ACTION ITEM: Write only the number of lines in the entries that hold the string "Before".

DATA FOR PROCESSING START

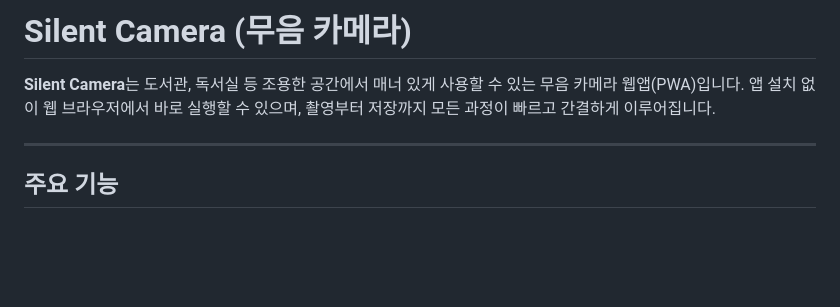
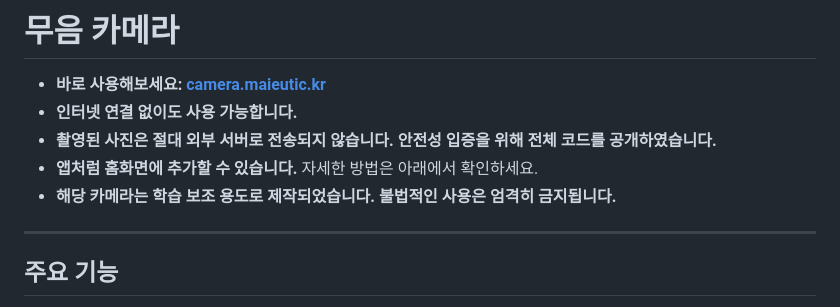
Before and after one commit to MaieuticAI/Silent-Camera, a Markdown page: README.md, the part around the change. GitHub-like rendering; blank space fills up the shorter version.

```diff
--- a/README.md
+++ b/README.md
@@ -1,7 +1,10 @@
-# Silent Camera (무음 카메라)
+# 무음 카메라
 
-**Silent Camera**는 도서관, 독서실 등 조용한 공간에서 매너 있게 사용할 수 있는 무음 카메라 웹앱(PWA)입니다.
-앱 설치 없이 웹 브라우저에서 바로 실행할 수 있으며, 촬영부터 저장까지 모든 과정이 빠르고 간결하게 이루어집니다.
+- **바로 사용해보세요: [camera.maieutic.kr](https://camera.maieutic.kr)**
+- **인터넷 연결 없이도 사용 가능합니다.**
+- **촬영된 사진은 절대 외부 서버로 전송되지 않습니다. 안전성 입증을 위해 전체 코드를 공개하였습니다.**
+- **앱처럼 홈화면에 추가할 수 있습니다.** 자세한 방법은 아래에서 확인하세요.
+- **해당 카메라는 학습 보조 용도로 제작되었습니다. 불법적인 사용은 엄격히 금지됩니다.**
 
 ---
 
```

DATA FOR PROCESSING END
DATA FOR PROCESSING START

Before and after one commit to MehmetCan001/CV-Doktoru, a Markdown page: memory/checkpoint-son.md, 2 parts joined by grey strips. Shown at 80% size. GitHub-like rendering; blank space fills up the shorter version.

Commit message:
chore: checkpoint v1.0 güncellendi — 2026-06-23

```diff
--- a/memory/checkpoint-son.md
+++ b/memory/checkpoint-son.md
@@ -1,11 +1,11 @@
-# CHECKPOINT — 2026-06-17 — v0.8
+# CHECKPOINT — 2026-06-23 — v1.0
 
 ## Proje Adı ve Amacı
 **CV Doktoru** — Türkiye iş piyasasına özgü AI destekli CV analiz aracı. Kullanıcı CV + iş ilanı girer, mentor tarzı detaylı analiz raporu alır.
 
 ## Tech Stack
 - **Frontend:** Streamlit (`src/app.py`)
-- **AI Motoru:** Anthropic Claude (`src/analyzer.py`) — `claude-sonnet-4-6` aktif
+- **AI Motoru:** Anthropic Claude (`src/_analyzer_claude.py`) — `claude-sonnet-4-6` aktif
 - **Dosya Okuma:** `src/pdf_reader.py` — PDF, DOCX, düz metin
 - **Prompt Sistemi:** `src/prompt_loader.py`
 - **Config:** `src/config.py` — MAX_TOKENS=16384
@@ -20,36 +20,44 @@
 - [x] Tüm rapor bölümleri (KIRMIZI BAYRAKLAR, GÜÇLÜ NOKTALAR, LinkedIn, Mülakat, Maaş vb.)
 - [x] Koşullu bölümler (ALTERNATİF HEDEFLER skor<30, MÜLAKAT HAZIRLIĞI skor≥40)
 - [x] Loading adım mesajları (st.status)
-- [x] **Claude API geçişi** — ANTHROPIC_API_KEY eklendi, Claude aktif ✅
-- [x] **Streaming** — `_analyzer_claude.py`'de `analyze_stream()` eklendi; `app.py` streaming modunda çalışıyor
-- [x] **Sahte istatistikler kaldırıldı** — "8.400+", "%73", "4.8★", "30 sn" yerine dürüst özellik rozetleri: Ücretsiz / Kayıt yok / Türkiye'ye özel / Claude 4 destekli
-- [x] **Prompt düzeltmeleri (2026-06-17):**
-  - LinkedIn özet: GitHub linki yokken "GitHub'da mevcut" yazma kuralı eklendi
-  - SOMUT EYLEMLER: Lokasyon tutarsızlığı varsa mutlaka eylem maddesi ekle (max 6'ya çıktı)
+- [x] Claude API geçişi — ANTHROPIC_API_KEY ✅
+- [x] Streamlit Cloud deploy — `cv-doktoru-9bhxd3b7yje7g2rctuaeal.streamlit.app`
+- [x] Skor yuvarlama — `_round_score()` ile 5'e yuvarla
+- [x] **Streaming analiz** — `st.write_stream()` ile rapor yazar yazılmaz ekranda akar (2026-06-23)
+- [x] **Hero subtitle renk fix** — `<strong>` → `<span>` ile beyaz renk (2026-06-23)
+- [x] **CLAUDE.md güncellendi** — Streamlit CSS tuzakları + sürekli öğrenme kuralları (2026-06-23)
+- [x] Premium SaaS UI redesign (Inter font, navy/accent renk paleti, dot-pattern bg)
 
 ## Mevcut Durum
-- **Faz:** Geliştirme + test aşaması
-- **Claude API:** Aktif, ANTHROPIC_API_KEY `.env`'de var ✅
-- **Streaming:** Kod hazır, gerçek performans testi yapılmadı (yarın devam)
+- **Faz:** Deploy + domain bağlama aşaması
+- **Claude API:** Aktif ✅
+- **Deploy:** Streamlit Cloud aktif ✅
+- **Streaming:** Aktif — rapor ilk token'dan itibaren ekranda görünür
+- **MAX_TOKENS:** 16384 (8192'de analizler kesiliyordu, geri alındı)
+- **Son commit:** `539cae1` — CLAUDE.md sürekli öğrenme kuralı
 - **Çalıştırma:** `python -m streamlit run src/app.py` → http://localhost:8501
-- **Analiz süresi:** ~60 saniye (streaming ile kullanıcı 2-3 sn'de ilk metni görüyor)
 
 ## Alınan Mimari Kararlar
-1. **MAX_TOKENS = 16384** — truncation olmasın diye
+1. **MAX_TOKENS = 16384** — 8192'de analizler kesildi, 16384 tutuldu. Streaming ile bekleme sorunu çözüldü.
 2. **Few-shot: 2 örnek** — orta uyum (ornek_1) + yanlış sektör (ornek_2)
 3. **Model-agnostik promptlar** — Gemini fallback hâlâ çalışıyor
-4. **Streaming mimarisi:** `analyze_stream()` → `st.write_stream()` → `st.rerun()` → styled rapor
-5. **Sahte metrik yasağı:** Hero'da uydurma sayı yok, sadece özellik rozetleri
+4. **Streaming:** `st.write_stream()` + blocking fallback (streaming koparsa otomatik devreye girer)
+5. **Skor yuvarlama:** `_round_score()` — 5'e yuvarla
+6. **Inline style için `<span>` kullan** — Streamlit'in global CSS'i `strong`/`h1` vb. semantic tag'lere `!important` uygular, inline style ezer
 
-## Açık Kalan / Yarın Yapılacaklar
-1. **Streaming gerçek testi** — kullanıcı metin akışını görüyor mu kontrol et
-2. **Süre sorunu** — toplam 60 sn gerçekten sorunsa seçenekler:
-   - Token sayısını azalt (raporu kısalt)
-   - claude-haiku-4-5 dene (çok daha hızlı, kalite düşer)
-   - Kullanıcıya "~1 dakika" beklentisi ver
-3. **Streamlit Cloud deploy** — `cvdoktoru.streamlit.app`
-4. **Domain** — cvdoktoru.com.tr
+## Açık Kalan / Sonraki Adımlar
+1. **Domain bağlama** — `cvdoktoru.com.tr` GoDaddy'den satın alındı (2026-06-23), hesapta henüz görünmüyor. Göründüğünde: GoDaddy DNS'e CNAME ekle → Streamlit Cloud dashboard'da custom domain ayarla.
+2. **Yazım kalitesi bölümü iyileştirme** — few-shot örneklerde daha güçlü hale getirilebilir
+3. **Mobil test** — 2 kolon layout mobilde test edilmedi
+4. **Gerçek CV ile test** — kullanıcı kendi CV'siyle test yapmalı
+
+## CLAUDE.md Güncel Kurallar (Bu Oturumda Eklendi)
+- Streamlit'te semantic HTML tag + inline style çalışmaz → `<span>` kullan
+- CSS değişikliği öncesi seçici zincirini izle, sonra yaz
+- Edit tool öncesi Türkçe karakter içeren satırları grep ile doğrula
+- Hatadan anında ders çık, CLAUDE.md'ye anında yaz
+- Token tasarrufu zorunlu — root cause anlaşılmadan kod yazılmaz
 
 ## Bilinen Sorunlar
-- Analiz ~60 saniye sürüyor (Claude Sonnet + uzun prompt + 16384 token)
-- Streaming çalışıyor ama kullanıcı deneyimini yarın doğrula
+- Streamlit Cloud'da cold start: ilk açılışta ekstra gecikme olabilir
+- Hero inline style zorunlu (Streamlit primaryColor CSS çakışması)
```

DATA FOR PROCESSING END
DATA FOR PROCESSING START

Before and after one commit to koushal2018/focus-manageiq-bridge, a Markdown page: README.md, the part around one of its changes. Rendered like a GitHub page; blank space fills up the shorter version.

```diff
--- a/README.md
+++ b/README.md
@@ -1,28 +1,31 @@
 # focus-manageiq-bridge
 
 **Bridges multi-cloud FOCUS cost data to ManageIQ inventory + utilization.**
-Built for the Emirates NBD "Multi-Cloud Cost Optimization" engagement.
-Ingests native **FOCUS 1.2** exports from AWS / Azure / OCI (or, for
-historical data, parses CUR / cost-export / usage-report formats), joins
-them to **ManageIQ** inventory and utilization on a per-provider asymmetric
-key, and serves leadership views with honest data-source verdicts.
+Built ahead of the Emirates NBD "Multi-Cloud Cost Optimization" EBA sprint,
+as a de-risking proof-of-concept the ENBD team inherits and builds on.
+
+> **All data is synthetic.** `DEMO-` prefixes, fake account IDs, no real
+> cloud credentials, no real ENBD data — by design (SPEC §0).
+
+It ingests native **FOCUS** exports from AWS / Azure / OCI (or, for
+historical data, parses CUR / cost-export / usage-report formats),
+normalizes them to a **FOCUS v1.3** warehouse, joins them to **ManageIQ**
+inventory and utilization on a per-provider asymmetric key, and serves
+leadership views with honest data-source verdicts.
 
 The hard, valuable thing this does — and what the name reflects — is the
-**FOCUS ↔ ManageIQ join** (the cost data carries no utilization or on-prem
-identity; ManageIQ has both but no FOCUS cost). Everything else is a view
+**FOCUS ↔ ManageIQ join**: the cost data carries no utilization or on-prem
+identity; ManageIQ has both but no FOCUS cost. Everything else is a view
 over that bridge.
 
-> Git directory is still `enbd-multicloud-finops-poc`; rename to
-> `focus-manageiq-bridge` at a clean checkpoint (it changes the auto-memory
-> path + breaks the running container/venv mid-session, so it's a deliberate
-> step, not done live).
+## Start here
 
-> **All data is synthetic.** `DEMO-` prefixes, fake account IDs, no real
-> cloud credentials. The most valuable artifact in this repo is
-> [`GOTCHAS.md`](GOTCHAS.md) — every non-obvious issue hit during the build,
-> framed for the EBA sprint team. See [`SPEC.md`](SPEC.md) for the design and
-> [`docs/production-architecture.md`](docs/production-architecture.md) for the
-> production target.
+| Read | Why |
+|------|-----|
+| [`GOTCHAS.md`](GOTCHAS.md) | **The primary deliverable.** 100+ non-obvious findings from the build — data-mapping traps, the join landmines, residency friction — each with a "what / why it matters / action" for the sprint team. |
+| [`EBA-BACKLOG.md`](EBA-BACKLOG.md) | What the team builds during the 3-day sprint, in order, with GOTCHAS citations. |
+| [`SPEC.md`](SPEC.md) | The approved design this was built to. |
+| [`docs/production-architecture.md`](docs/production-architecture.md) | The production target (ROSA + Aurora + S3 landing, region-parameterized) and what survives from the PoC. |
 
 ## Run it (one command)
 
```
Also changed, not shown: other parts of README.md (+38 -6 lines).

DATA FOR PROCESSING END

RESPONSE TO THIS EXERCISE: 3